Finding enemies to fight has been of course the dominant route for America for the past century, and the success of World War II has stuck the country in the mythology of a unifying righteous war, with everybody still hating on the Nazis, despite no obvious widespread Nazi sympathies, for instance. But since WWII, however, the plausibility of constant warfare has become shakier and shakier, while attempts to focus on causes like “global warming” are marred by the transparency of the political interest, the obvious problem of the science being dubious, and the disturbing spectacle of lying scientists and lunatic religiosity among the political pushers. An extraterrestrial threat — either from comets and asteroids, on the one hand, or UFOs on the other — are apparently being worked on now in the Deep State. But in a global society all these options are difficult to achieve because they depend on creating a consensus where consensus is not rationally warranted. Hence the continual disinformation and psy-ops. Which can be seen in the recent pandemic menace. And all this helps explain why we have a warfare-welfare state in America, not just a welfare state.

If you cannot obtain stability in a large population via normal democratic methods, then we see attempts to use anti-democratic means, such as orchestrated protests and riots, all-or-nothing political machinations, the increase in Executive discretion, cultural totalitarianism (p.c.), policy making by judges, and the very existence of an administrative state and its secretive operations (Deep State).

Localizing democracy and promoting federalism in a general context of laissez faire is, to me, the most obviously humane solution. But people are greedy and angry and resentful, as well as well-programmed by deeply partisan and increasingly anti-educational schooling, so such options find few adherents. It is a pity that this “easy way out” comes at great enough cost that few people see any advance in such a “minimax.”

Of course, Rabushka and Shepsle wrote 50 years ago, and their insights did not win the day. What seems to be winning is a very different program: “multiculturalism.”

Today’s much-touted multiculturalism, as I see it, isn’t what it says it is, i.e., for multiple cultures co-existing. Instead, it is a political movement that uses a set of out-group cultures as an excuse to revolutionize the State and inflict an ideological monoculture, using techniques familiar from limited access societies of the distant past, and from more recent totalitarian states. 

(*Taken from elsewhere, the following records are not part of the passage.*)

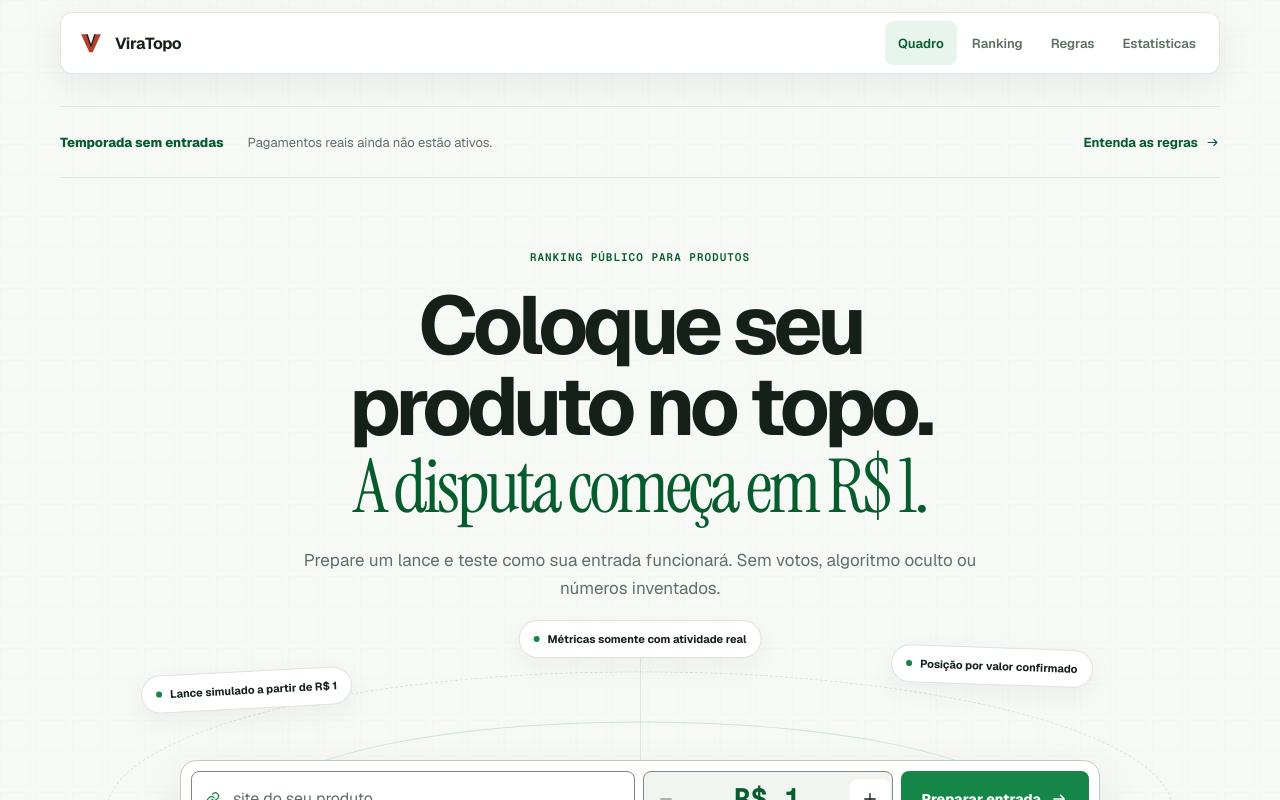
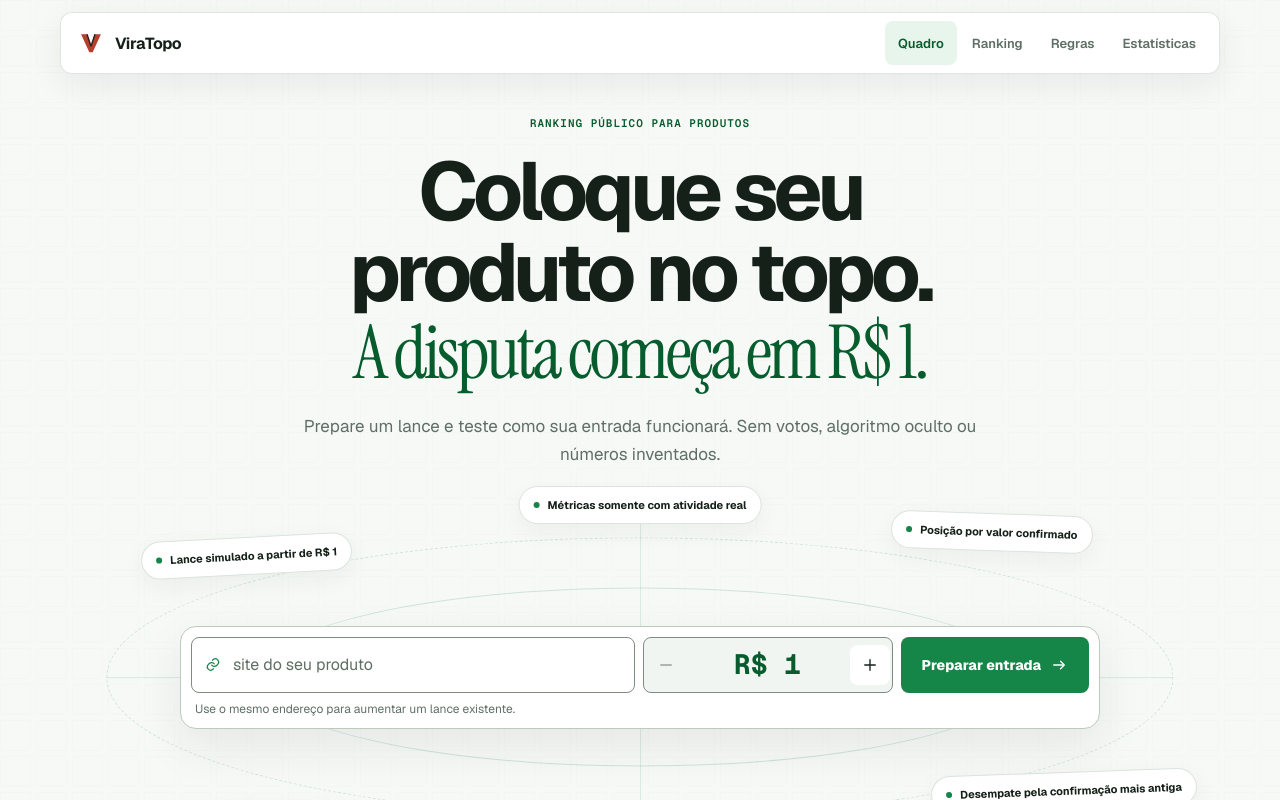
Before and after one commit to mccall9/viratopo, a Next.js app: page / in a window 1280 px wide. Shown: the top 800 px of the page. Built offline with nearby package versions, Linux system fonts and the light colour scheme; no server answers.

Commit message:
fix: remove faixa e aproxima hero da navegação

```diff
--- a/src/app/viratopo.css
+++ b/src/app/viratopo.css
@@ -53,21 +53,7 @@
 .arena-nav nav a.active { color: var(--color-brand-deep); background: var(--color-brand-soft); }
 .nav-toggle { display: none; }
 
-.season-rail {
-  width: min(var(--container), calc(100% - 40px));
-  margin: 32px auto 0;
-  padding: 13px 0;
-  display: grid;
-  grid-template-columns: auto 1fr auto;
-  align-items: center;
-  gap: 24px;
-  border-top: 1px solid var(--color-border);
-  border-bottom: 1px solid var(--color-border);
-  font-size: 13px;
-}
-.season-rail span { color: var(--color-brand-deep); font-weight: 750; }
-.season-rail p { margin: 0; color: var(--color-muted); }
-.season-rail a, .board-heading a, .data-empty a, .ranking-callout a {
+.board-heading a, .data-empty a, .ranking-callout a {
   min-height: 44px;
   display: inline-flex;
   align-items: center;
@@ -97,7 +83,7 @@
 .lance-hero {
   width: min(var(--container), calc(100% - 40px));
   margin: auto;
-  padding: 72px 0 54px;
+  padding: 42px 0 54px;
   display: flex;
   flex-direction: column;
   align-items: center;
@@ -461,8 +447,7 @@ button:focus-visible, a:focus-visible, input:focus-visible, textarea:focus-visib
   .arena-nav nav[data-open="false"] { display: none; }
   .arena-nav nav[data-open="true"] { display: grid; }
   .arena-nav nav a { width: 100%; }
-  .season-rail { display: none; }
-  .lance-hero { padding: 52px 0 48px; }
+  .lance-hero { padding: 32px 0 48px; }
   .hero-kicker { align-items: center; gap: 9px; flex-wrap: wrap; }
   .hero-mobile-status { display: inline-flex; color: var(--color-muted); font: 600 10px/1.4 var(--font-mono); }
   .hero-mobile-status::before { content: "·"; margin-right: 9px; color: var(--color-brand); }
@@ -512,7 +497,7 @@ button:focus-visible, a:focus-visible, input:focus-visible, textarea:focus-visib
 
 @media (max-width: 480px) {
   .lance-hero, .lance-status, .lance-board, .lance-explainer, .page-head, .ranking-layout, .ranking-callout, .metric-row, .data-stage, .panel-board, .panel-cta, .policy-shell, .not-found-shell, .arena-footer, .inline-notice { width: calc(100% - 28px); }
-  .lance-hero { padding: 40px 0 42px; }
+  .lance-hero { padding: 24px 0 42px; }
   .hero-kicker { display: grid; justify-items: center; gap: 5px; }
   .hero-mobile-status::before { display: none; }
   .hero-copy h1 { margin-block: 16px 18px; }
--- a/src/components/home-arena.tsx
+++ b/src/components/home-arena.tsx
@@ -136,14 +136,6 @@ export function HomeArena() {
       <ArenaNav active="board" />
 
       <main id="conteudo">
-        <section className="season-rail" aria-label="Status da temporada">
-          <span>Temporada sem entradas</span>
-          <p>Pagamentos reais ainda não estão ativos.</p>
-          <Link href="/termos">
-            Entenda as regras <ViraIcon name="arrow-right" size={15} />
-          </Link>
-        </section>
-
         <section className="lance-hero" aria-labelledby="hero-title">
           <div className="hero-copy">
             <div className="hero-kicker">
```
Also changed, not shown: 1 other file (tests, documents, lock files or other folders).
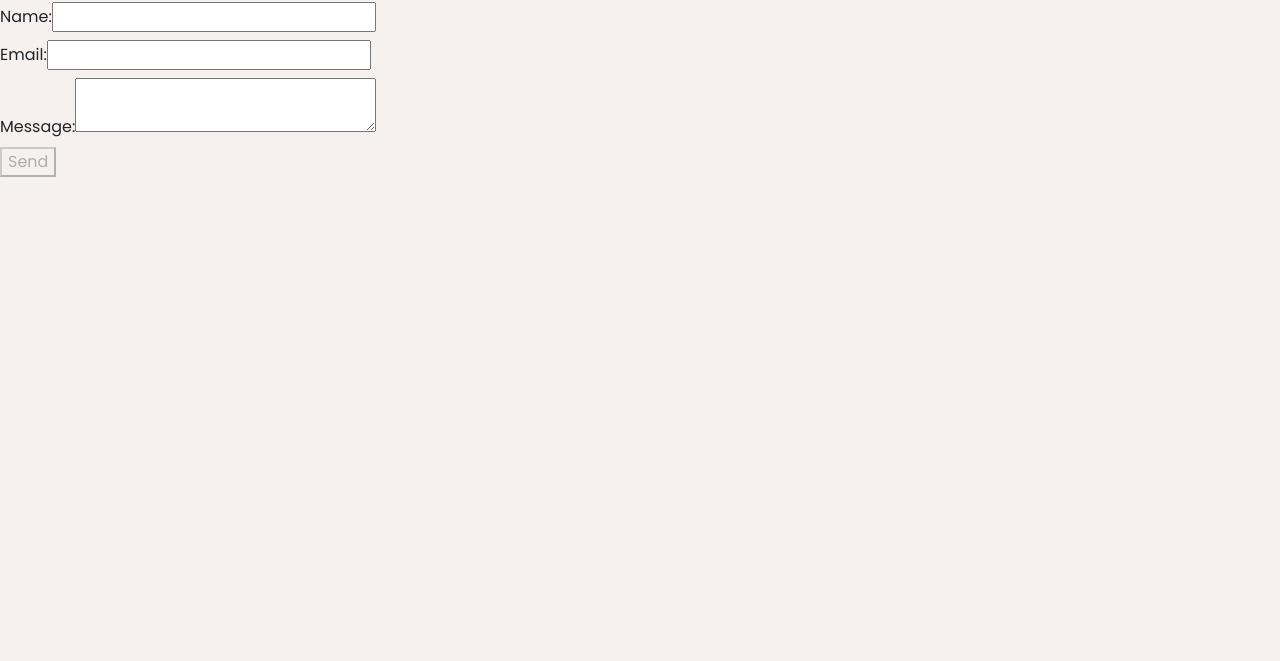
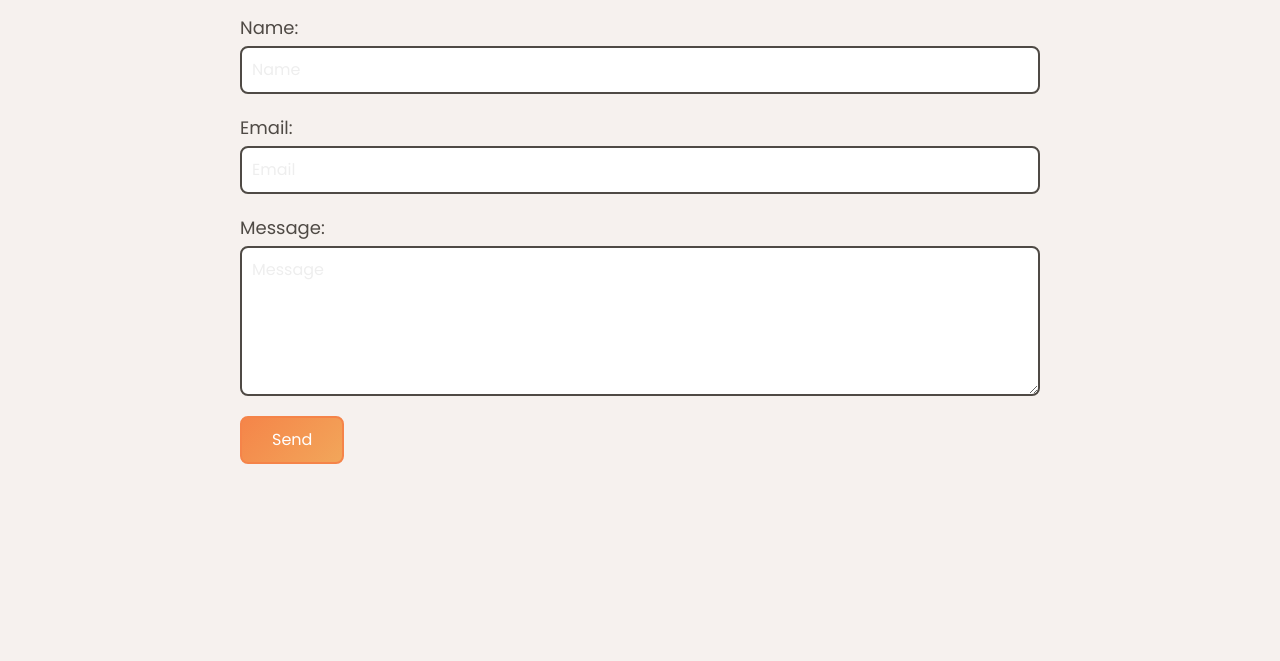
Before and after one commit to gotduss/react-weather-app, a React app: page /contact in a window 1280 px wide. Shown: the part 139-800 px from the top of the page. Built offline with nearby package versions, Linux system fonts and the light colour scheme; no server answers.

Commit message:
add search form & style contact form

```diff
--- /dev/null
+++ b/src/components/Actions/SearchForm.js
@@ -0,0 +1,28 @@
+/* Imports */
+import { useState } from "react";
+import "./styles.css";
+
+/* InputSearch component */
+const SearchForm = ({ onSubmit }) => {
+  /* States */
+  const [searchTerm, setSearchTerm] = useState('');
+
+  const handleSubmit = (e) => {
+    e.preventDefault();
+    onSubmit(searchTerm);
+  };
+
+  return (
+    <form className="input-search-form" onSubmit={handleSubmit}>
+      <input
+        type="text"
+        placeholder="Enter location (e.g.: Brisbane,AU)"
+        value={searchTerm}
+        onChange={(e) => setSearchTerm(e.target.value)}
+      />
+      <button type="submit">Search</button>
+    </form>
+  );
+};
+
+export default SearchForm;
--- a/src/components/App/App.css
+++ b/src/components/App/App.css
@@ -3,6 +3,7 @@ body {
   font-size: 16px;
   font-family: 'Poppins', sans-serif;
   font-weight: 400;
+  color: #4F4A45;
 }
 
 img {
@@ -26,3 +27,7 @@ a:hover {
   'GRAD' 0,
   'opsz' 24
 }
+
+::placeholder {
+  color: #EEE;
+}
--- a/src/components/ContactForm/index.js
+++ b/src/components/ContactForm/index.js
@@ -1,5 +1,6 @@
 /* Import */
 import { useState } from "react";
+import "./styles.css";
 
 /* ContactForm component */
 const ContactForm = () => {
@@ -63,12 +64,13 @@ const ContactForm = () => {
   };
 
   return (
-    <form onSubmit={handleFormSubmit}>
+    <form className="contact-form" onSubmit={handleFormSubmit}>
       <div className="field-group">
         <label>
           Name:
           <input
             type="text"
+            placeholder="Name"
             name="name"
             value={formData.name}
             onChange={handleInputChange}
@@ -81,6 +83,7 @@ const ContactForm = () => {
           Email:
           <input
             type="email"
+            placeholder="Email"
             name="email"
             value={formData.email}
             onChange={handleInputChange}
@@ -93,6 +96,7 @@ const ContactForm = () => {
           Message:
           <textarea
             name="message"
+            placeholder="Message"
             value={formData.message}
             onChange={handleInputChange}
           />
--- /dev/null
+++ b/src/components/ContactForm/styles.css
@@ -0,0 +1,63 @@
+.contact-form {
+  max-width: 800px;
+  margin: 0 auto;
+}
+
+.contact-form label,
+.contact-form input,
+.contact-form textarea {
+  display: block;
+  width: 100%;
+}
+
+.contact-form label {
+  margin-top: 20px;
+  margin-bottom: 20px;
+  font-size: 18px;
+}
+
+.contact-form input,
+.contact-form textarea {
+  margin-top: 5px;
+  padding: 10px;
+  font-size: 16px;
+  border: 2px solid #4F4A45;
+  border-radius: 8px;
+  transition: all .3s ease;
+}
+
+.contact-form textarea {
+  height: 150px;
+}
+
+.contact-form input:hover,
+.contact-form textarea:hover,
+.contact-form input:focus,
+.contact-form textarea:focus {
+  border-color: #f58449;
+}
+
+.contact-form input:focus-visible,
+.contact-form textarea:focus-visible {
+  outline: #f58449;
+}
+
+.contact-form .error {
+  font-size: 14px;
+  color: #f58449;
+}
+
+.contact-form .actions button {
+  padding: 10px 30px;
+  background: rgb(245,133,73);
+  background: linear-gradient(135deg, rgba(245,133,73,1) 0%, rgba(242,166,90,1) 100%);
+  color: #FFF;
+  border: 2px solid #f58449;
+  border-radius: 8px;
+  transition: all 1s ease-out;
+  cursor: pointer;
+}
+
+.contact-form .actions button:hover {
+  background: linear-gradient(135deg, rgba(242,166,90,1) 0%, rgba(245,133,73,1) 100%);
+}
--- a/src/components/WeatherCard/index.js
+++ b/src/components/WeatherCard/index.js
@@ -4,6 +4,7 @@ import { VCROS_API_URL, VCROS_API_KEY, hourlyResponsive } from "../Data";
 import Carousel from 'react-multi-carousel';
 import CurrentWeather from '../CurrentWeather';
 import HourlyWeather from '../CurrentWeather/HourlyWeather';
+import SearchForm from '../Actions/SearchForm';
 import InputToggle from '../Actions/InputToggle';
 import 'react-multi-carousel/lib/styles.css';
 
@@ -25,6 +26,14 @@ const WeatherCard = () => {
     error: false,
     errorMessage: '',
   });
+
+  // Update the location in the state and trigger a new fetch
+  const handleSearchSubmit = (newLocation) => {
+    setCurrentWeatherData({
+      ...currentWeatherData,
+      location: newLocation,
+    });
+  };
 
   useEffect(() => {
     const fetchWeatherData = async () => {
@@ -66,7 +75,7 @@ const WeatherCard = () => {
       }
     }
     fetchWeatherData();
-  }, [currentWeatherData.unit]);
+  }, [currentWeatherData.unit, currentWeatherData.location]);
 
   // Used to switch between metric (Degrees) and us (Fahrenheit)
   const handleToggleUnit = (newUnit) => {
@@ -84,6 +93,9 @@ const WeatherCard = () => {
         <p className="error-message">{currentWeatherData.errorMessage}</p>
       ) : (
         <>
+          <section className="location-search">
+            <SearchForm onSubmit={handleSearchSubmit} />
+          </section>
           <section className="current-weather-card" style={{ backgroundImage: "url(images/brisbane-buildings-outlined-day.jpg)" }}>
             <InputToggle unit={currentWeatherData.unit} onChange={handleToggleUnit} />
             <CurrentWeather
```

A workable multiculturalism worthy of the name would decrease (not constantly increase) the general level of legal obligations and the amount of public goods provided, not requiring disparate individuals and groups to share resources with people of different values. The rule would be toleration, not compulsory “acceptance” and marginalization of all who resist.

This is very basic stuff. I did not need to read Rabushka and Shepsle to have a handle on it. Indeed, a number of years ago I wrote an essay on “The Comedy of the Commons,” and floated it by a few friends. It covered most of this. Or, I think it did. I cannot now find it!

The upshot of all this is not hard to understand. I have no problem with multiple churches in my neighborhood, or a vibrant pop music scene featuring music I’ve no interest in, or a variety of family structures, from nuclear families, single-parent families, clans, and chain marriages. The idea is I don’t have to contribute to your cause, and you don’t have to contribute to mine. That would be true, tolerant multiculturalism.

The doctrine that currently goes by the name, however, is a changeling creature designed to destroy diversity in the name of diversity.

Indeed, it is no shock to witness a de-stabilizing ideology leap to deeply anti-social attitudes: street violence on the one hand, and ingratitude to benefactors (the rich, who pay the bulk of the taxes) on the other.

To witness post-modernist multiculturalists embrace policies that are obviously de-stabilizing suggests not only that some deep quasi-religious, even chthonian impulse is in play — a societal death wish? — but also that the Rabushka-Shepsle treatise needs more attention from today’s sociologists, social psychologists, historians and Public Choice economists.